— Work request —
Nothing is to be altered; the data must be repeated exactly.

— Data under study —
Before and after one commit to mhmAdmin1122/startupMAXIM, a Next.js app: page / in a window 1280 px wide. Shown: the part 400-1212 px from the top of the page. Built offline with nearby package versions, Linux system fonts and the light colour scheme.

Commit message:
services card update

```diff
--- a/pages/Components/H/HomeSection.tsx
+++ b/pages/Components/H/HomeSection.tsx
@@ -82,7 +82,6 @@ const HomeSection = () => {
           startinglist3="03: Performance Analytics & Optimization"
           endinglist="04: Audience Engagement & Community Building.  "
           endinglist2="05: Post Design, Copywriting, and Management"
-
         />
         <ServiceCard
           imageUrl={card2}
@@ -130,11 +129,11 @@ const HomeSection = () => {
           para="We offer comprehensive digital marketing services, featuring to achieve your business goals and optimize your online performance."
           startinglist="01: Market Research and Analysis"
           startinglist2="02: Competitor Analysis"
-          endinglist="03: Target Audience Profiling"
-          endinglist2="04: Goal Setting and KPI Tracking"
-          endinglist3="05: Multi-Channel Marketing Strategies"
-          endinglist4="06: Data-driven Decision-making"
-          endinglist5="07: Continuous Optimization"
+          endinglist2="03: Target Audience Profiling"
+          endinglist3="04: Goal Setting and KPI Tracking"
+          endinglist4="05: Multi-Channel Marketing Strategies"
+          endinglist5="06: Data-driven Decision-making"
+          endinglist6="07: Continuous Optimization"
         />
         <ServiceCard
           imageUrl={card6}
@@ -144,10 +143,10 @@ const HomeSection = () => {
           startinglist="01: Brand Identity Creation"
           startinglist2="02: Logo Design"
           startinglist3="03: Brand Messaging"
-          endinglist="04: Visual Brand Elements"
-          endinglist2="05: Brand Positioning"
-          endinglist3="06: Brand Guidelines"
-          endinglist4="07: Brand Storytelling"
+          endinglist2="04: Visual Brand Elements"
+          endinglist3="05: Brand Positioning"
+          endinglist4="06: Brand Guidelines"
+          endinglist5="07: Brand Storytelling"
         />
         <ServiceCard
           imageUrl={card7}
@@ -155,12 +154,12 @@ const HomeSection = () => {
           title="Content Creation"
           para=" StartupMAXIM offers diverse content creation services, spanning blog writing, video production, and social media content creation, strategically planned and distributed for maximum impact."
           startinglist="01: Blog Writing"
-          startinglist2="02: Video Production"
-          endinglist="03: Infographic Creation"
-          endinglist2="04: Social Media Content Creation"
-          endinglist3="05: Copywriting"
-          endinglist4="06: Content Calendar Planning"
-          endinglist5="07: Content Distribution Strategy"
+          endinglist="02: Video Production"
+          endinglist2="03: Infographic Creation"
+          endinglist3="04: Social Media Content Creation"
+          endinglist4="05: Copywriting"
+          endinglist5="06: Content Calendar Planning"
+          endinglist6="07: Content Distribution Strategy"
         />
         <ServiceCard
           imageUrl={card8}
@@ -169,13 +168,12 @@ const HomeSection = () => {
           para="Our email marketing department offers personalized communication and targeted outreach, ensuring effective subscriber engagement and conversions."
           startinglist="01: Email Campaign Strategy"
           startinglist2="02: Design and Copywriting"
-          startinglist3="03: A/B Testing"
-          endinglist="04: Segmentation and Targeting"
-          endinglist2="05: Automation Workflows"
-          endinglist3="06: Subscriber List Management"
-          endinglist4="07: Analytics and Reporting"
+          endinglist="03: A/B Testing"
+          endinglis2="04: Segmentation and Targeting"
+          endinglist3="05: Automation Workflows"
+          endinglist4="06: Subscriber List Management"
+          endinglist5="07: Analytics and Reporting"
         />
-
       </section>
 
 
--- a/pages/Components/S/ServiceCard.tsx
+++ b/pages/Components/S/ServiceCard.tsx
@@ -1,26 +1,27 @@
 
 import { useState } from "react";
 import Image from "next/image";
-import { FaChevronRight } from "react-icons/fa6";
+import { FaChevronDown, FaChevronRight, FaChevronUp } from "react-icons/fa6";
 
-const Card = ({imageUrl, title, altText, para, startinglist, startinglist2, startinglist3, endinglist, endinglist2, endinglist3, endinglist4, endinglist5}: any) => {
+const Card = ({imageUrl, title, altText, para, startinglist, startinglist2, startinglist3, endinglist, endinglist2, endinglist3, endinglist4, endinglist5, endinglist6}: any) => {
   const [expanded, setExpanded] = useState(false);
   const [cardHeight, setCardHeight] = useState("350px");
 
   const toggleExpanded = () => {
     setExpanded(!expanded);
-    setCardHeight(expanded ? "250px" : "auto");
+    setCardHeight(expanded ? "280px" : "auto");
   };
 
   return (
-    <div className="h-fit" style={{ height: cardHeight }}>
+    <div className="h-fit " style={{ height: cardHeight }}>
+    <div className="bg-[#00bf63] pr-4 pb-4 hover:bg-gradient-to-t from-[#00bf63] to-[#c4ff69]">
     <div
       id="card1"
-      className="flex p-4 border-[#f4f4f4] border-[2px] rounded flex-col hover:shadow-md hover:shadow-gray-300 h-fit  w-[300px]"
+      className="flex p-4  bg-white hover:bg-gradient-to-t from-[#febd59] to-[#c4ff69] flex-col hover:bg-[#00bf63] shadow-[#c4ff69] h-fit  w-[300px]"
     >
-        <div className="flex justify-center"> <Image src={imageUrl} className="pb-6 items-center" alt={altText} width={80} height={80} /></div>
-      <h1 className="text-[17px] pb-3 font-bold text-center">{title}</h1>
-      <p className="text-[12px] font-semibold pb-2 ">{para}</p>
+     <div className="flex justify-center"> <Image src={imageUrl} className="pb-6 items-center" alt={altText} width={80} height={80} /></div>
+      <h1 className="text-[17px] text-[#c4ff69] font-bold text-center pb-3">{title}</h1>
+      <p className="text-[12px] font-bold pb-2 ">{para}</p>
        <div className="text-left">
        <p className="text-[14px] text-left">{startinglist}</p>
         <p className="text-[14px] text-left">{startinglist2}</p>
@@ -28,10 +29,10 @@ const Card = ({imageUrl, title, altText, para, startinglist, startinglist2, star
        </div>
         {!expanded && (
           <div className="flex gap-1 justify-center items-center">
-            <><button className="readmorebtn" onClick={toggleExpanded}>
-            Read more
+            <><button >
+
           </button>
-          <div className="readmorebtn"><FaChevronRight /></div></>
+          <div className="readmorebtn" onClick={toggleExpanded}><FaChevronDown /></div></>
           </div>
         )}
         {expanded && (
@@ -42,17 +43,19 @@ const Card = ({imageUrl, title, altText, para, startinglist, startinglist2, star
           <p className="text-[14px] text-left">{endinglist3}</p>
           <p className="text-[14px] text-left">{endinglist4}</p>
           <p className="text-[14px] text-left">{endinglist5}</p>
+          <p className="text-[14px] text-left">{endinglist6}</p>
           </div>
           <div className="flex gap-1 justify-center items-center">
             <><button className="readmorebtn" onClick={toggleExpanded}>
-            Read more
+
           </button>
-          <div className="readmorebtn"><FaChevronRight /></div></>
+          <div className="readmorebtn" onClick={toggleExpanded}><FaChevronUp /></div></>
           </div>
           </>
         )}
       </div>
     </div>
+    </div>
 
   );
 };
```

— Answer below —
Before and after one commit to mhmAdmin1122/startupMAXIM, a Next.js app: page / in a window 1280 px wide. Shown: the part 400-1212 px from the top of the page. Built offline with nearby package versions, Linux system fonts and the light colour scheme.

Commit message:
services card update

```diff
--- a/pages/Components/H/HomeSection.tsx
+++ b/pages/Components/H/HomeSection.tsx
@@ -82,7 +82,6 @@ const HomeSection = () => {
           startinglist3="03: Performance Analytics & Optimization"
           endinglist="04: Audience Engagement & Community Building.  "
           endinglist2="05: Post Design, Copywriting, and Management"
-
         />
         <ServiceCard
           imageUrl={card2}
@@ -130,11 +129,11 @@ const HomeSection = () => {
           para="We offer comprehensive digital marketing services, featuring to achieve your business goals and optimize your online performance."
           startinglist="01: Market Research and Analysis"
           startinglist2="02: Competitor Analysis"
-          endinglist="03: Target Audience Profiling"
-          endinglist2="04: Goal Setting and KPI Tracking"
-          endinglist3="05: Multi-Channel Marketing Strategies"
-          endinglist4="06: Data-driven Decision-making"
-          endinglist5="07: Continuous Optimization"
+          endinglist2="03: Target Audience Profiling"
+          endinglist3="04: Goal Setting and KPI Tracking"
+          endinglist4="05: Multi-Channel Marketing Strategies"
+          endinglist5="06: Data-driven Decision-making"
+          endinglist6="07: Continuous Optimization"
         />
         <ServiceCard
           imageUrl={card6}
@@ -144,10 +143,10 @@ const HomeSection = () => {
           startinglist="01: Brand Identity Creation"
           startinglist2="02: Logo Design"
           startinglist3="03: Brand Messaging"
-          endinglist="04: Visual Brand Elements"
-          endinglist2="05: Brand Positioning"
-          endinglist3="06: Brand Guidelines"
-          endinglist4="07: Brand Storytelling"
+          endinglist2="04: Visual Brand Elements"
+          endinglist3="05: Brand Positioning"
+          endinglist4="06: Brand Guidelines"
+          endinglist5="07: Brand Storytelling"
         />
         <ServiceCard
           imageUrl={card7}
@@ -155,12 +154,12 @@ const HomeSection = () => {
           title="Content Creation"
           para=" StartupMAXIM offers diverse content creation services, spanning blog writing, video production, and social media content creation, strategically planned and distributed for maximum impact."
           startinglist="01: Blog Writing"
-          startinglist2="02: Video Production"
-          endinglist="03: Infographic Creation"
-          endinglist2="04: Social Media Content Creation"
-          endinglist3="05: Copywriting"
-          endinglist4="06: Content Calendar Planning"
-          endinglist5="07: Content Distribution Strategy"
+          endinglist="02: Video Production"
+          endinglist2="03: Infographic Creation"
+          endinglist3="04: Social Media Content Creation"
+          endinglist4="05: Copywriting"
+          endinglist5="06: Content Calendar Planning"
+          endinglist6="07: Content Distribution Strategy"
         />
         <ServiceCard
           imageUrl={card8}
@@ -169,13 +168,12 @@ const HomeSection = () => {
           para="Our email marketing department offers personalized communication and targeted outreach, ensuring effective subscriber engagement and conversions."
           startinglist="01: Email Campaign Strategy"
           startinglist2="02: Design and Copywriting"
-          startinglist3="03: A/B Testing"
-          endinglist="04: Segmentation and Targeting"
-          endinglist2="05: Automation Workflows"
-          endinglist3="06: Subscriber List Management"
-          endinglist4="07: Analytics and Reporting"
+          endinglist="03: A/B Testing"
+          endinglis2="04: Segmentation and Targeting"
+          endinglist3="05: Automation Workflows"
+          endinglist4="06: Subscriber List Management"
+          endinglist5="07: Analytics and Reporting"
         />
-
       </section>
 
 
--- a/pages/Components/S/ServiceCard.tsx
+++ b/pages/Components/S/ServiceCard.tsx
@@ -1,26 +1,27 @@
 
 import { useState } from "react";
 import Image from "next/image";
-import { FaChevronRight } from "react-icons/fa6";
+import { FaChevronDown, FaChevronRight, FaChevronUp } from "react-icons/fa6";
 
-const Card = ({imageUrl, title, altText, para, startinglist, startinglist2, startinglist3, endinglist, endinglist2, endinglist3, endinglist4, endinglist5}: any) => {
+const Card = ({imageUrl, title, altText, para, startinglist, startinglist2, startinglist3, endinglist, endinglist2, endinglist3, endinglist4, endinglist5, endinglist6}: any) => {
   const [expanded, setExpanded] = useState(false);
   const [cardHeight, setCardHeight] = useState("350px");
 
   const toggleExpanded = () => {
     setExpanded(!expanded);
-    setCardHeight(expanded ? "250px" : "auto");
+    setCardHeight(expanded ? "280px" : "auto");
   };
 
   return (
-    <div className="h-fit" style={{ height: cardHeight }}>
+    <div className="h-fit " style={{ height: cardHeight }}>
+    <div className="bg-[#00bf63] pr-4 pb-4 hover:bg-gradient-to-t from-[#00bf63] to-[#c4ff69]">
     <div
       id="card1"
-      className="flex p-4 border-[#f4f4f4] border-[2px] rounded flex-col hover:shadow-md hover:shadow-gray-300 h-fit  w-[300px]"
+      className="flex p-4  bg-white hover:bg-gradient-to-t from-[#febd59] to-[#c4ff69] flex-col hover:bg-[#00bf63] shadow-[#c4ff69] h-fit  w-[300px]"
     >
-        <div className="flex justify-center"> <Image src={imageUrl} className="pb-6 items-center" alt={altText} width={80} height={80} /></div>
-      <h1 className="text-[17px] pb-3 font-bold text-center">{title}</h1>
-      <p className="text-[12px] font-semibold pb-2 ">{para}</p>
+     <div className="flex justify-center"> <Image src={imageUrl} className="pb-6 items-center" alt={altText} width={80} height={80} /></div>
+      <h1 className="text-[17px] text-[#c4ff69] font-bold text-center pb-3">{title}</h1>
+      <p className="text-[12px] font-bold pb-2 ">{para}</p>
        <div className="text-left">
        <p className="text-[14px] text-left">{startinglist}</p>
         <p className="text-[14px] text-left">{startinglist2}</p>
@@ -28,10 +29,10 @@ const Card = ({imageUrl, title, altText, para, startinglist, startinglist2, star
        </div>
         {!expanded && (
           <div className="flex gap-1 justify-center items-center">
-            <><button className="readmorebtn" onClick={toggleExpanded}>
-            Read more
+            <><button >
+
           </button>
-          <div className="readmorebtn"><FaChevronRight /></div></>
+          <div className="readmorebtn" onClick={toggleExpanded}><FaChevronDown /></div></>
           </div>
         )}
         {expanded && (
@@ -42,17 +43,19 @@ const Card = ({imageUrl, title, altText, para, startinglist, startinglist2, star
           <p className="text-[14px] text-left">{endinglist3}</p>
           <p className="text-[14px] text-left">{endinglist4}</p>
           <p className="text-[14px] text-left">{endinglist5}</p>
+          <p className="text-[14px] text-left">{endinglist6}</p>
           </div>
           <div className="flex gap-1 justify-center items-center">
             <><button className="readmorebtn" onClick={toggleExpanded}>
-            Read more
+
           </button>
-          <div className="readmorebtn"><FaChevronRight /></div></>
+          <div className="readmorebtn" onClick={toggleExpanded}><FaChevronUp /></div></>
           </div>
           </>
         )}
       </div>
     </div>
+    </div>
 
   );
 };
```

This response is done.